Cervical cancer screening in women looks for early signs of cancer in the cervix (the opening of your uterus). Screenings include the human papillomavirus (HPV) test, the Pap test or both.
Your doctor will insert a tool called a speculum into your vagina. It helps them see your cervix and vagina more easily. Then they will take a sample of cervical cells. A lab will check for abnormal cells (Pap test) and/or HPV. HPV is a sexually transmitted infection that can increase the risk of cervical cancer.
When you need it: The American College of Obstetricians and Gynecologists recommends that women 21-29 should have a Pap test every three years. Women 30-65 have a few options. Depending on your age and family history, your doctor might recommend:
- An HPV test plus a Pap test every 5 years
- A Pap test alone every 3 years
- An HPV test alone every 5 years11
Men: Talk to your doctor about prostate tests
These exams look for early stages of prostate cancer in men. One is called a rectal exam. This allows your doctor to check your prostate gland for anything abnormal.
Your doctor will also talk to you about ordering a blood test that checks the health of your prostate. It’s called a prostate-specific antigen (PSA) test. High PSA levels can be a sign of prostate cancer. But they can also be high if you have an infection. If your PSA test is abnormal, your doctor will talk to you about next steps. They may give you with an antibiotic and repeat the prostate test after a few weeks. If it remains elevated, they may choose to continue to follow it. Or your doctor may refer you to a specialist for their opinion.
When you need it: Have a discussion with your doctor to decide how and when you need to be screened. For men at average risk of prostate cancer, your doctor may suggest starting screenings at age 50. But if you’re at high risk, you should talk to your doctor about getting an exam earlier. Black men and those who have a family history of prostate cancer should start the discussion at 40 to 45.
How often you should get a prostate exam depends on the results of your PSA test. If your PSA level is high, have the test yearly. You may be tested every other year if your PSA is within normal levels.12

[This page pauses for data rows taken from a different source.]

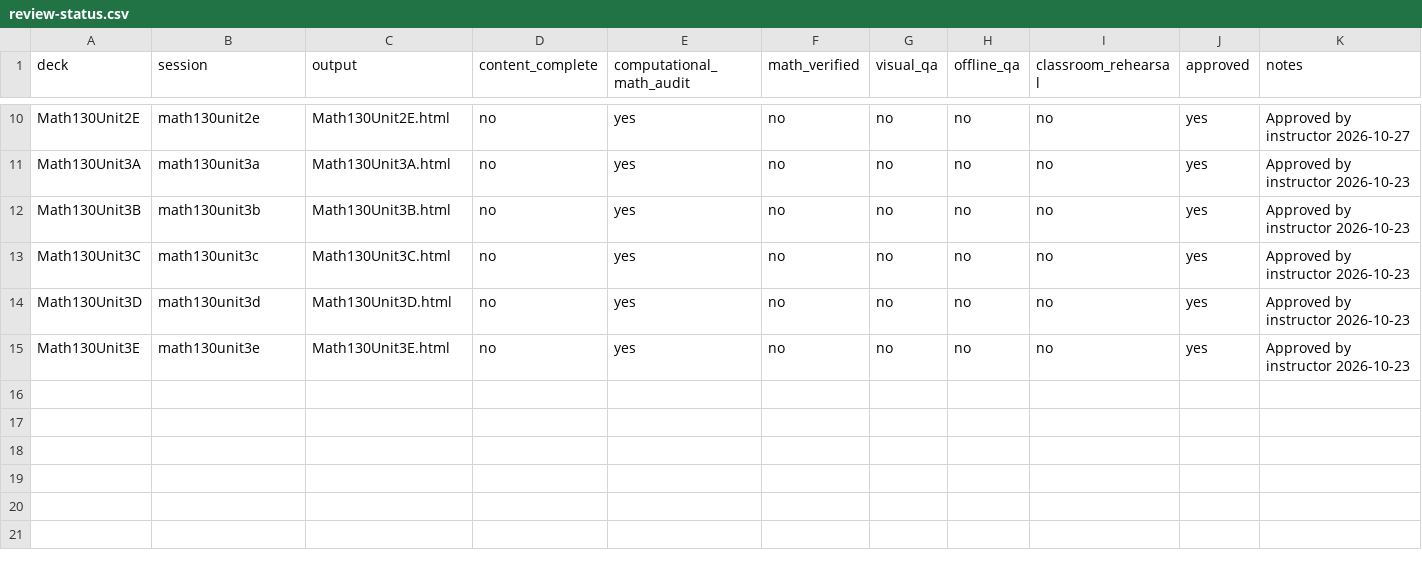
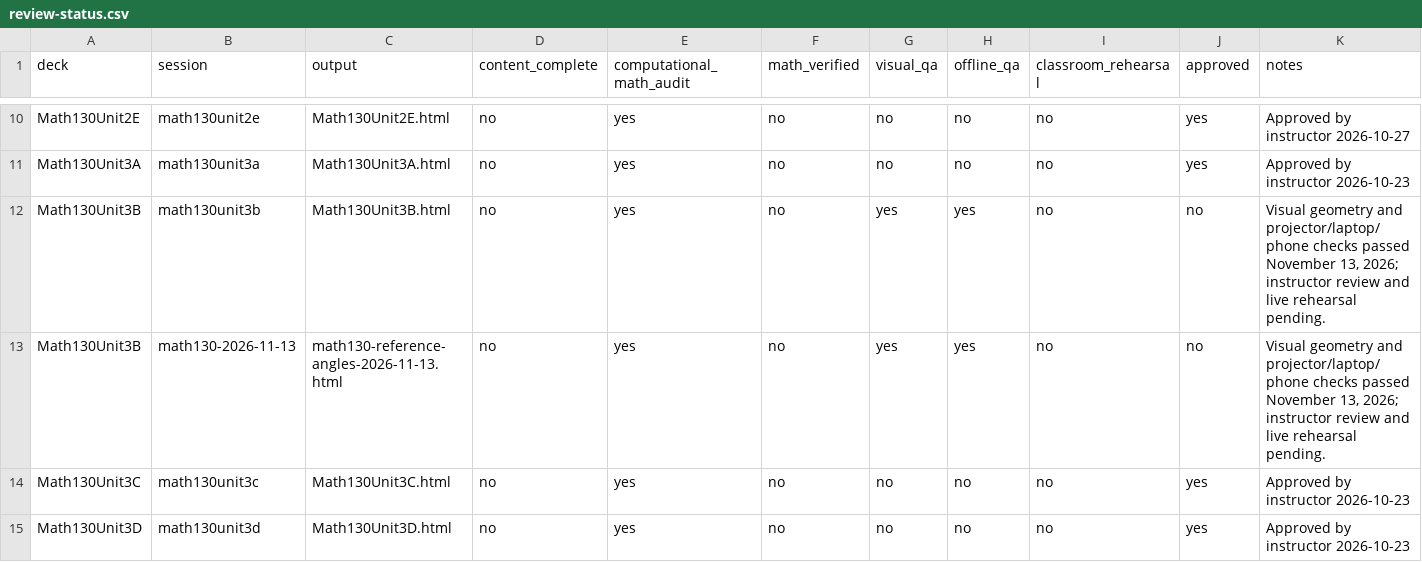
Before and after one commit to andrewhvolk/andrewhvolk.github.io, a CSV file: slides/migration/review-status.csv, drawn as a sheet; only a part is shown, gaps mark what is left out; the shorter side is filled out with more unchanged rows.

```diff
--- a/slides/migration/review-status.csv
+++ b/slides/migration/review-status.csv
@@ -11,3 +11,4 @@ Math130Unit2E,math130unit2e,Math130Unit2E.html,no,yes,no,no,no,no,yes,Approved b
 Math130Unit3A,math130unit3a,Math130Unit3A.html,no,yes,no,no,no,no,yes,Approved by instructor 2026-10-23
-Math130Unit3B,math130unit3b,Math130Unit3B.html,no,yes,no,no,no,no,yes,Approved by instructor 2026-10-23
+Math130Unit3B,math130unit3b,Math130Unit3B.html,no,yes,no,yes,yes,no,no,"Visual geometry and projector/laptop/phone checks passed November 13, 2026; instructor review and live rehearsal pending."
+Math130Unit3B,math130-2026-11-13,math130-reference-angles-2026-11-13.html,no,yes,no,yes,yes,no,no,"Visual geometry and projector/laptop/phone checks passed November 13, 2026; instructor review and live rehearsal pending."
 Math130Unit3C,math130unit3c,Math130Unit3C.html,no,yes,no,no,no,no,yes,Approved by instructor 2026-10-23
```
Also changed, not shown: 50 other files.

How to get your screenings covered
Having good health insurance makes it more affordable to get screenings and other health care you need. If you have health insurance through your employer, for example, annual screenings may be covered at no cost to you. If you don’t have health insurance, here are three ways to find a good plan.
Work with a broker. Health insurance brokers help you sign up for a health plan based on your needs and budget. You may be eligible for a tax credit and other savings if you work with one of them. Health insurance brokers may work for one insurance company or several.
Sign up for a plan using the Affordable Care Act (ACA) exchanges. When you choose an ACA-compliant plan, you may qualify for financial help. This can help cover the cost of your health insurance. Compare plans at healthcare.gov or your state exchange website.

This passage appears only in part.